The story was “Fresh Dirt” and the anthology was Children of the Moon: A Werewolf Anthology. It’s currently out of print, but still pops up every now and then on Amazon. An updated version is available in Voluted Tales, Issue 13 if you’d like to read it. For what it’s worth, it’s still one of my favorite stories.
But back to the story of it’s publication, a couple of days later one of my friends came over to see the baby. To celebrate my first child and first publication, we each had a glass of my favorite top shelf Gold Label. I’m certain that those two shots cost more than the token payment from publishing that story, but it didn’t matter then, and it still doesn’t matter.
Getting published for the first time really makes you realize that your dream just might amount to more than just a dream. It’s that great feeling you get knowing that somebody else enjoyed your work enough to give you a chance.
And in part, that’s what I hope to accomplish with Theme of Absence. I love giving new writers the opportunity to achieve their first publication credit.
Getting your first acceptance isn’t easy. And it doesn’t make getting your second one any easier either. But everyone has to start somewhere.
So here I am, nearly six years since my first acceptance. Counting upcoming publications, I’ve had over twenty-five short stories accepted since then, and one novel published (Fun fact: That acceptance letter came on the day my third child was born). I still haven’t made very much money writing, but I am proud of the accomplishments I’ve made in the last six years, and can’t wait to see where the next six take me.
I’ve got quite a few goals for this blog, but one of the primary ones is to continue to inspire and encourage new writers. If you’re out there and haven’t yet received that first acceptance letter, keep trying. You will get there eventually if you don’t give up.

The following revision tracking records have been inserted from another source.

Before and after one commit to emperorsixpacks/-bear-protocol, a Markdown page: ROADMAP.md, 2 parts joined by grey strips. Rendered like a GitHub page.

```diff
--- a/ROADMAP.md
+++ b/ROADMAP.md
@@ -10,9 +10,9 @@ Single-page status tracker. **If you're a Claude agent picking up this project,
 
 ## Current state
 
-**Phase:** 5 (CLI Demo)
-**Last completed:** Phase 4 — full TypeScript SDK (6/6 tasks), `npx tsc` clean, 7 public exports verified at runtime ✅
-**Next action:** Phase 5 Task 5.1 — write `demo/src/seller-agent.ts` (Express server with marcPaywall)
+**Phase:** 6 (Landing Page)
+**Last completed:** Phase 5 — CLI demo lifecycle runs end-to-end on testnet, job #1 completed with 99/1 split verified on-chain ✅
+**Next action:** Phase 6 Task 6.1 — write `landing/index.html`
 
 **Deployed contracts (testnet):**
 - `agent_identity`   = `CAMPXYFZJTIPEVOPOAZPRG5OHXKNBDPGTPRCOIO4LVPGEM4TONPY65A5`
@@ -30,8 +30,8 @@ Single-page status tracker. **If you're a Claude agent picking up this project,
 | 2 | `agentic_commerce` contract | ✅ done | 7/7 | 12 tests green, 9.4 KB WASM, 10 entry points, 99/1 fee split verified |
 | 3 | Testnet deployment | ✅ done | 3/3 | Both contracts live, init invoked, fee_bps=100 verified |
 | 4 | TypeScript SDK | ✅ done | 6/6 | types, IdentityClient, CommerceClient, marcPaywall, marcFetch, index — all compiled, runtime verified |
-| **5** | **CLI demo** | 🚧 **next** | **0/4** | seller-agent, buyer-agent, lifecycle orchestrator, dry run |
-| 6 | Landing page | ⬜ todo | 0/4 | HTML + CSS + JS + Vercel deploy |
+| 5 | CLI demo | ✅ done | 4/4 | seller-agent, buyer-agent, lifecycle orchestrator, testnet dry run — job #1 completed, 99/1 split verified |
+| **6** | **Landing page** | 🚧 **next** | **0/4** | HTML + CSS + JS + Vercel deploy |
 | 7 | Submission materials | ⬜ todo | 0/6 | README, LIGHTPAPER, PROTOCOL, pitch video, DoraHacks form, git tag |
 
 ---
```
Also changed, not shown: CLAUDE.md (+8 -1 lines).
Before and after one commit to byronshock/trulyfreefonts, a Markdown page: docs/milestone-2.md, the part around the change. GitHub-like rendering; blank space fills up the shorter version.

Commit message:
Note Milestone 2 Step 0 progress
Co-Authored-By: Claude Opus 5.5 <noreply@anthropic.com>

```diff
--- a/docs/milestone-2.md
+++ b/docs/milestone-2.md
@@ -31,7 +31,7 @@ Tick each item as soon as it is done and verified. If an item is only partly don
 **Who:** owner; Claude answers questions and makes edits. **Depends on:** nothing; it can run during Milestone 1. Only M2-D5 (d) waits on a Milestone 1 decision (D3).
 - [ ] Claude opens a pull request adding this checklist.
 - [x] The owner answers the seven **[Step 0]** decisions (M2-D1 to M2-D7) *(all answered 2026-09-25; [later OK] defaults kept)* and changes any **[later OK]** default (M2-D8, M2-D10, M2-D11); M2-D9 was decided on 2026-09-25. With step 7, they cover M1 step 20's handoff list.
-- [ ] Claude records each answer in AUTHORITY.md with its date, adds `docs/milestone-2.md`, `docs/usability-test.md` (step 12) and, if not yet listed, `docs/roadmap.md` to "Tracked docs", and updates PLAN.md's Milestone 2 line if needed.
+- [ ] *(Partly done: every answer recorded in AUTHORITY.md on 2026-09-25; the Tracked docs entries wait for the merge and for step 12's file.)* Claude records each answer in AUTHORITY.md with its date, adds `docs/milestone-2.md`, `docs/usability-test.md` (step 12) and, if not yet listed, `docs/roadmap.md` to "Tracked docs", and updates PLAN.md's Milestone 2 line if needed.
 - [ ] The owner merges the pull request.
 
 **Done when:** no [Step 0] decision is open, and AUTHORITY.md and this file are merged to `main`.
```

Thanks for reading, and if you’ve got a cool story to share about receiving your first acceptance letter, tell us about it in the comments section!